Belgium introduced an FDI screening mechanism anticipated to enter into force on July 1, 2023, adding yet another jurisdiction in the EU which has adopted national measures to implement the EU’s FDI Regulation (EU) 2019/452. The new Belgian regime may place additional compliance obligations on companies, and, for some investments, it will entail modifications to initially planned transactions. For companies considering transactions – directly or indirectly – in Belgium, the new regime creates an additional layer of deal conditionality, besides merger control and the EU Foreign Subsidies Regulation (also due to be implemented this year – see our previous blogpost here).
- The FDI screening mechanism will cover key sectors for the Belgian economy; for example, critical infrastructures, essential technologies or raw materials, defense, and energy;
- Notification is mandatory and the investors cannot close the transaction before the foreign investment has been cleared, or they risk incurring hefty fines;
- The preliminary assessment phase can take up to 30 calendar days and where a more in-depth review is required, this can take up to an additional month, but extensions and suspensions are possible.

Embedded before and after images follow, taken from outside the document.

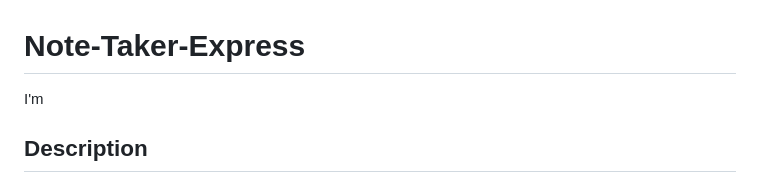
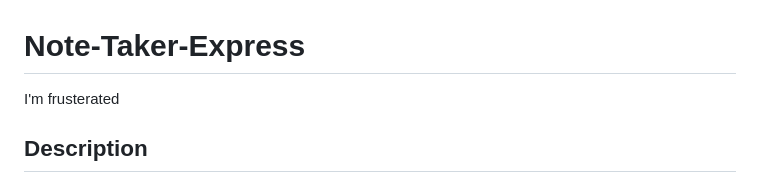
Before and after one commit to codingColinMcM/Note-Taker-Express, a Markdown page: README.md, the part around the change. GitHub-like rendering.

```diff
--- a/README.md
+++ b/README.md
@@ -1,6 +1,6 @@
 # Note-Taker-Express
 
-I'm
+I'm frusterated
 
 ## Description
 
```
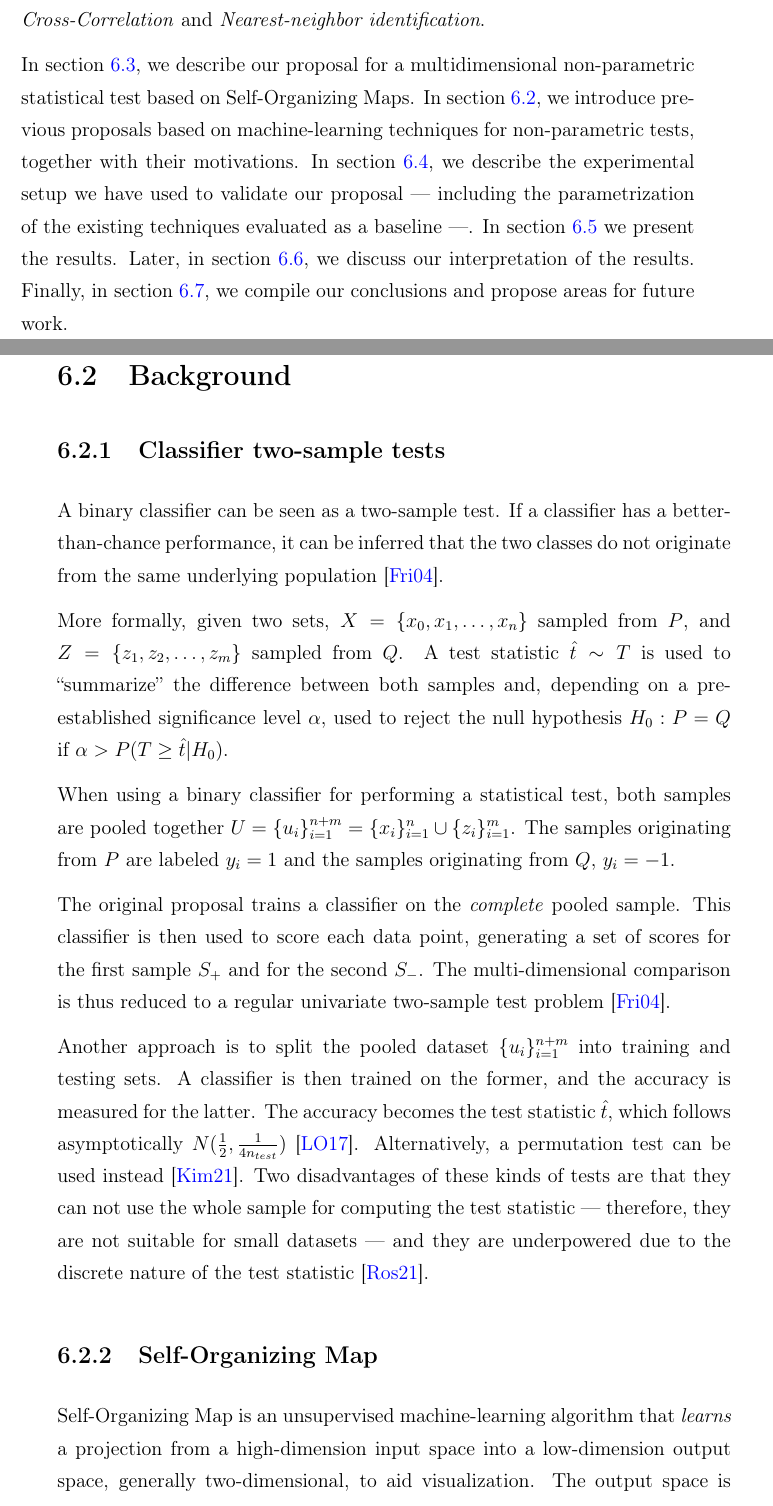
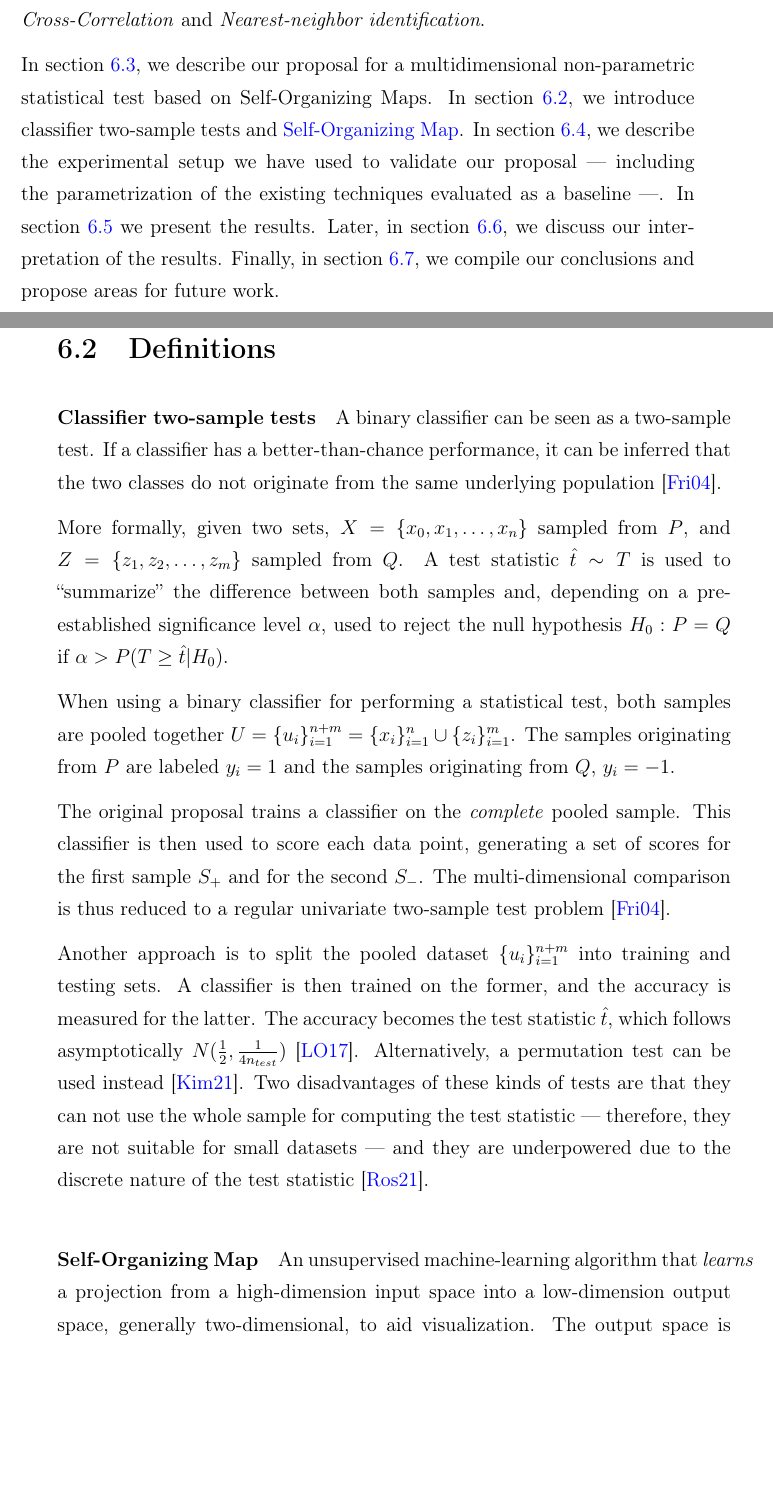
Before and after one commit to ayllon/Navigating-Diverse-Datasets-in-the-Face-of-Uncertainty, a LaTeX thesis (main.tex, which reads chapters/6_som.tex): two parts of pages 114 and 115 of 180, joined at a grey line, cut so that both start at the same text, the shorter picture padded with empty space. Compiled offline with pdfLaTeX.

Commit message:
Rename SOM background

```diff
--- a/chapters/6_som.tex
+++ b/chapters/6_som.tex
@@ -52,8 +52,8 @@ two of Borne's science requirements for data mining: \emph{Object Cross-Correlat
 
 In section~\ref{sec:som_chi2}, we describe our proposal
 for a multidimensional non-parametric statistical test based on Self-Organizing Maps.
-In section~\ref{sec:som_background}, we introduce previous proposals based on machine-learning
-techniques for non-parametric tests, together with their motivations.
+In section~\ref{sec:som_definitions}, we introduce classifier two-sample tests
+and \glsxtrlong{SOM}.
 In section~\ref{sec:som_exp_setup}, we describe the experimental setup we have used
 to validate our proposal --- including the parametrization of the existing techniques
 evaluated as a baseline ---. In section~\ref{sec:som_results} we present the results.
@@ -62,10 +62,10 @@ Finally, in section~\ref{sec:som_conclusions}, we compile our conclusions and pr
 work.
 
 
-\section{Background}
-\label{sec:som_background}
+\section{Definitions}
+\label{sec:som_definitions}
 
-\subsection{Classifier two-sample tests}
+\paragraph{Classifier two-sample tests}
 \label{sec:som_classifier2sample}
 A binary classifier can be seen as a two-sample test. If a classifier has a better-than-chance
 performance, it can be inferred that the two classes do not originate from the same underlying
@@ -97,9 +97,8 @@ for computing the test statistic --- therefore, they are not suitable for small
 datasets --- and they are underpowered due to the discrete nature of the test
 statistic~\cite{rosenblatt2021better}.
 
-\subsection{Self-Organizing Map}
-
-\glsfmtlong{SOM} is an unsupervised machine-learning algorithm that \emph{learns}
+\paragraph{\glsfmtlong{SOM}}
+An unsupervised machine-learning algorithm that \emph{learns}
 a projection from a high-dimension input space into a low-dimension output space,
 generally two-dimensional, to aid visualization.
 The output space is modeled as a grid of \emph{neurons} --- a neural map ---
```
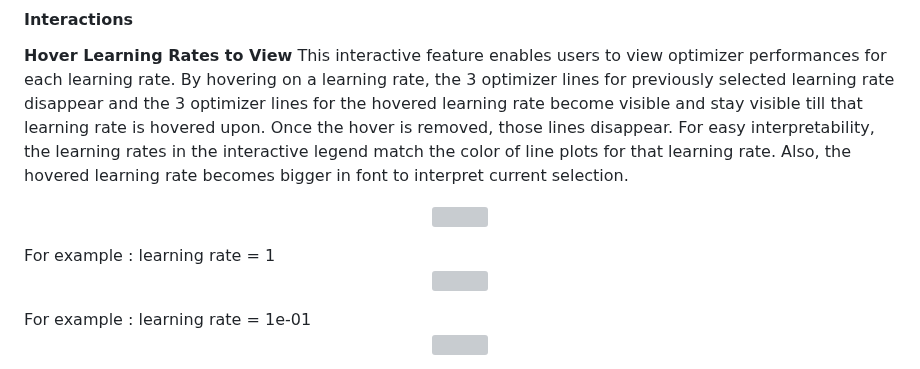
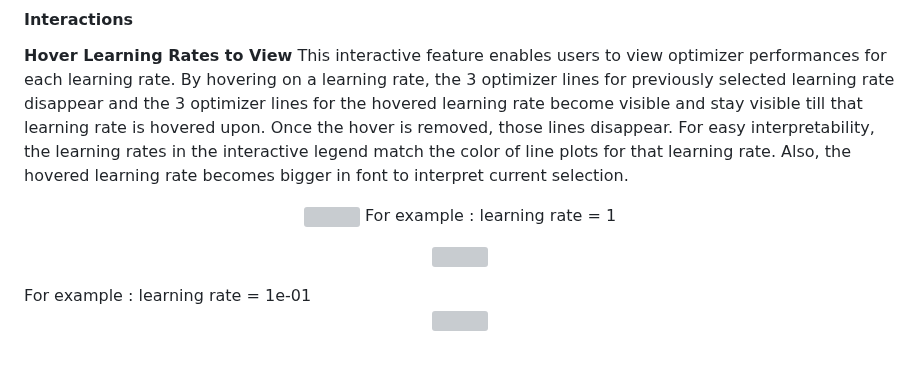
Before and after one commit to cse512-23s/Tuning-PlaySite, a Markdown page: src/page-3/Readme.md, the part around the change. Drawn GitHub-style; grey boxes are pictures that could not be loaded.

```diff
--- a/src/page-3/Readme.md
+++ b/src/page-3/Readme.md
@@ -29,8 +29,9 @@ Default view : All learning rates for Adam
 This interactive feature enables users to view optimizer performances for each learning rate. By hovering on a learning rate, the 3 optimizer lines for previously selected learning rate disappear and the 3 optimizer lines for the hovered learning rate become visible and stay visible till that learning rate is hovered upon. Once the hover is removed, those lines disappear. For easy interpretability, the learning rates in the interactive legend match the color of line plots for that learning rate. Also, the hovered learning rate becomes bigger in font to interpret current selection.
 <p align="center">
   <img src="page-3_Images/Picture4.png" width="500" />
+  For example :  learning rate = 1
 </p>
-For example :  learning rate = 1
+
 <p align="center">
   <img src="page-3_Images/Picture5.png" width="500" />
 </p>
```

- The Interfederal Screening Commission (“Screening Commission”) will review the notifications. The competent minister will clear the investment, impose remedies, or prohibit the investment where no remedies can overcome the concerns over Belgian national security, public order or strategic interests.